*** Block opens ***

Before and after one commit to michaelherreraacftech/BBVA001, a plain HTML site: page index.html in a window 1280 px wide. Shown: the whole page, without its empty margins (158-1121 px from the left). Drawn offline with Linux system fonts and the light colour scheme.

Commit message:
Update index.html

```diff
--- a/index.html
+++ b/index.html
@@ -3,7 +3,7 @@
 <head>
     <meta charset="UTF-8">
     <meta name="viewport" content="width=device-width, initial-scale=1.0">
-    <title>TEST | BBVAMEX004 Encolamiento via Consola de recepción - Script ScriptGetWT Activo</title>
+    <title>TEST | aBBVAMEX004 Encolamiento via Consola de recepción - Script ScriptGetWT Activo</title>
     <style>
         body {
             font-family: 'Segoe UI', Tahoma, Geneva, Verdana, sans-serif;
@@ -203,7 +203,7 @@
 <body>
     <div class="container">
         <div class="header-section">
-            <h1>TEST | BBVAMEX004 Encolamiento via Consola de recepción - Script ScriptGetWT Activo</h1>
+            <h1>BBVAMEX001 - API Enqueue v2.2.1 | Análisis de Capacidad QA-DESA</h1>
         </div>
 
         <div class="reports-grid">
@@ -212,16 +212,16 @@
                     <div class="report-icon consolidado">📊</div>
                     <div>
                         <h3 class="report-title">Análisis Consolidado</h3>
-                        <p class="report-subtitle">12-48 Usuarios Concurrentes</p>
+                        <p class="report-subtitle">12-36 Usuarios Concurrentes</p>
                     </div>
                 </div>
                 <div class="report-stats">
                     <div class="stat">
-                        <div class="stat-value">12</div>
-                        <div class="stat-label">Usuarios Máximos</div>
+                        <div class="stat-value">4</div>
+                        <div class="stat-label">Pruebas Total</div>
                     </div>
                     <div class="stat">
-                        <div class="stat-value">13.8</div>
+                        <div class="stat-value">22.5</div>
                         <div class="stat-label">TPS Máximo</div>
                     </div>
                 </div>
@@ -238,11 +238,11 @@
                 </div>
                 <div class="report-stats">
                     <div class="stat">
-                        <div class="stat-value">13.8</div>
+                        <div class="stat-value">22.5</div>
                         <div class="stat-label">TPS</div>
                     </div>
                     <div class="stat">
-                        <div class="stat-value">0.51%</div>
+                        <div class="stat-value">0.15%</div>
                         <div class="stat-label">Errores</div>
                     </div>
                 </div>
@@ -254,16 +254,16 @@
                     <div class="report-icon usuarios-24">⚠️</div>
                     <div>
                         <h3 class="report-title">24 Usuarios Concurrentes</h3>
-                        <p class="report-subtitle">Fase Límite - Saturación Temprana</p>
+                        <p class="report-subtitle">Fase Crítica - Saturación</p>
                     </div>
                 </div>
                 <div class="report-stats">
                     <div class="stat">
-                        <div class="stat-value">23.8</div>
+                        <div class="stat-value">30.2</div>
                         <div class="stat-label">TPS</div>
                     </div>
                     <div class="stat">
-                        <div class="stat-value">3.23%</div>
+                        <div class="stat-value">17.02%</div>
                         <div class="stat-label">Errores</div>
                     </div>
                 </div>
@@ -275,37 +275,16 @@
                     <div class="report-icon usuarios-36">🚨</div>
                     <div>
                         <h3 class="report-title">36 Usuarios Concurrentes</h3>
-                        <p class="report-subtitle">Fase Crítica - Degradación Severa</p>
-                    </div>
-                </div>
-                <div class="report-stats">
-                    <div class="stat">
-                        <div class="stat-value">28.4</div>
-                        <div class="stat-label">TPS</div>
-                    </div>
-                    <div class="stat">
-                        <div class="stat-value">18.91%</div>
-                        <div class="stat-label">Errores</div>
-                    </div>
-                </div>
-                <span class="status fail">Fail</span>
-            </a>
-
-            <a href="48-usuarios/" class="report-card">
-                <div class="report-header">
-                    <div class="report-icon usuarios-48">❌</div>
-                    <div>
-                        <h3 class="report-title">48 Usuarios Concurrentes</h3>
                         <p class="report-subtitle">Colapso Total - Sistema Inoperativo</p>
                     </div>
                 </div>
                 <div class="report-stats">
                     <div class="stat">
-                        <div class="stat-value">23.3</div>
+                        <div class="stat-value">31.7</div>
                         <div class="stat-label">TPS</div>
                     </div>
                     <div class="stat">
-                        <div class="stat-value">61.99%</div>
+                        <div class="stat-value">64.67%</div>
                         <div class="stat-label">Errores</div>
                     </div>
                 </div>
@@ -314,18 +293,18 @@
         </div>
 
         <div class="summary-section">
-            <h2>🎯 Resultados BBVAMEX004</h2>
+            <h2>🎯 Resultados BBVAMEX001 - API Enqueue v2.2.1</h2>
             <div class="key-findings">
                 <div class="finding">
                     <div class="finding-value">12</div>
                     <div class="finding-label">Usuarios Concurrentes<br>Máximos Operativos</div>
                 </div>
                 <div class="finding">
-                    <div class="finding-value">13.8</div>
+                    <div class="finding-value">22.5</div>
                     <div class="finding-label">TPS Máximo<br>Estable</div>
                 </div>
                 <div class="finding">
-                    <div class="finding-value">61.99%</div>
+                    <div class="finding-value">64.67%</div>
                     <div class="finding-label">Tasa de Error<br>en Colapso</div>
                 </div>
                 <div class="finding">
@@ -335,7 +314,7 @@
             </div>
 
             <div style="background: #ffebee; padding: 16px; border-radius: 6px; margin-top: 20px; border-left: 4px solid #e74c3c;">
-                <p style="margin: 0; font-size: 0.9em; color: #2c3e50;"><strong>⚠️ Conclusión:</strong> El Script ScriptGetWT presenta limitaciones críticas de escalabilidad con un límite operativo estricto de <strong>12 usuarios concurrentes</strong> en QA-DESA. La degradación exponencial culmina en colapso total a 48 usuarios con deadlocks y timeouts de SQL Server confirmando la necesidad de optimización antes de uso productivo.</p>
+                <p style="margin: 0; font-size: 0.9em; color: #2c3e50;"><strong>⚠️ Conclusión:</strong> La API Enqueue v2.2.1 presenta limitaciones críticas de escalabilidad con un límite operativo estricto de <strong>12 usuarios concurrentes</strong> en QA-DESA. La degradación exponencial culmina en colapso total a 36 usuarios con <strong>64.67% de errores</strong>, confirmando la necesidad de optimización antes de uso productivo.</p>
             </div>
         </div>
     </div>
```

*** Block closes ***

■ BRIEF ■
Once you have checked every line of the material above, return the ones that hold the string "Enqueue".

■ YOUR SOLUTION ■
+            <h1>BBVAMEX001 - API Enqueue v2.2.1 | Análisis de Capacidad QA-DESA</h1>
+            <h2>🎯 Resultados BBVAMEX001 - API Enqueue v2.2.1</h2>
+                <p style="margin: 0; font-size: 0.9em; color: #2c3e50;"><strong>⚠️ Conclusión:</strong> La API Enqueue v2.2.1 presenta limitaciones críticas de escalabilidad con un límite operativo estricto de <strong>12 usuarios concurrentes</strong> en QA-DESA. La degradación exponencial culmina en colapso total a 36 usuarios con <strong>64.67% de errores</strong>, confirmando la necesidad de optimización antes de uso productivo.</p>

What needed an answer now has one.